The result will be in bytes. By default RedHat 7.1 allocates 32MB of
shared memory, hardly enough for postgresql. I increased this limit to
128MB by doing the command:
echo 128000000 > /proc/sys/kernel/shmmax
Be aware that once you reboot the server, this setting will disappear.
You need to place this line in your postgresql startup file, or by
editing the /etc/sysctl.conf file for a more permanent setting.
Then in our postgresql.conf I set shared_buffers to 15200. Because
Postgresql uses 8K segments, I made a calculation of 128000/8192 plus a
512K overhead. I also set our sort_mem to 32168 (32Megs for a sort memory
area). Since connection pooling was in effect, I set max_connections to 64.
And fsync was also set to false.
shared_buffers = 15200
sort_mem = 32168
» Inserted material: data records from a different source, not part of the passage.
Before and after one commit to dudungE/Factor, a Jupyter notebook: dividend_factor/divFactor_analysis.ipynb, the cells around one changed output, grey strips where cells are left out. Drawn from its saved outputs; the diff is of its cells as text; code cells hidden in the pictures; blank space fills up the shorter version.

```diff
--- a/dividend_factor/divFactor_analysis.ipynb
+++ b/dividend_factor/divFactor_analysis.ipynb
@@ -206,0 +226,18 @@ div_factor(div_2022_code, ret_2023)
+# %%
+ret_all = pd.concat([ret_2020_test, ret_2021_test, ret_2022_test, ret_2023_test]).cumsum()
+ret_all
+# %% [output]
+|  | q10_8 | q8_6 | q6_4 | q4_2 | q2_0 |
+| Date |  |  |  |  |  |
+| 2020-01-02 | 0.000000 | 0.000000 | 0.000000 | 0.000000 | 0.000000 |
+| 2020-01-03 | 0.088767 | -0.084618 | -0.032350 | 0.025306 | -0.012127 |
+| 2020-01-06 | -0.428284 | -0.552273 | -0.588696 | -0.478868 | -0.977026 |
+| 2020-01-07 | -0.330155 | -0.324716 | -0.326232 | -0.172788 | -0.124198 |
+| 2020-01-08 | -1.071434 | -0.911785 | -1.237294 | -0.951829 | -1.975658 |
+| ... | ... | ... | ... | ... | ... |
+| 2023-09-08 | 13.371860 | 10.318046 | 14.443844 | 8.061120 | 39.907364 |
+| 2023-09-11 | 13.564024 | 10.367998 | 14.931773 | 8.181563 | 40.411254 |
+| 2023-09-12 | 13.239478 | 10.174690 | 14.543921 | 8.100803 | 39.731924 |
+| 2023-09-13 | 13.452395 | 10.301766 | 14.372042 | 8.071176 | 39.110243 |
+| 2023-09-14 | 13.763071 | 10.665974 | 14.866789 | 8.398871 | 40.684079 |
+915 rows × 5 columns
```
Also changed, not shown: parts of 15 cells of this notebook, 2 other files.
You can read the manual to tweak other settings, but I never had the
need to do so. Note that if you set shared_buffers to more than what
your shared memory limit is, postgresql will refuse to start. This
confused us for a while, since no logging was taking place. You can
tweak the startup file in /etc/init.d for the postmaster to write its
output to a log file.
Change the fragment from:
/postmaster start > /dev/null 2>
/postmaster start > /var/lib/pgsql.log 2>
(or wherever you want to store the log.)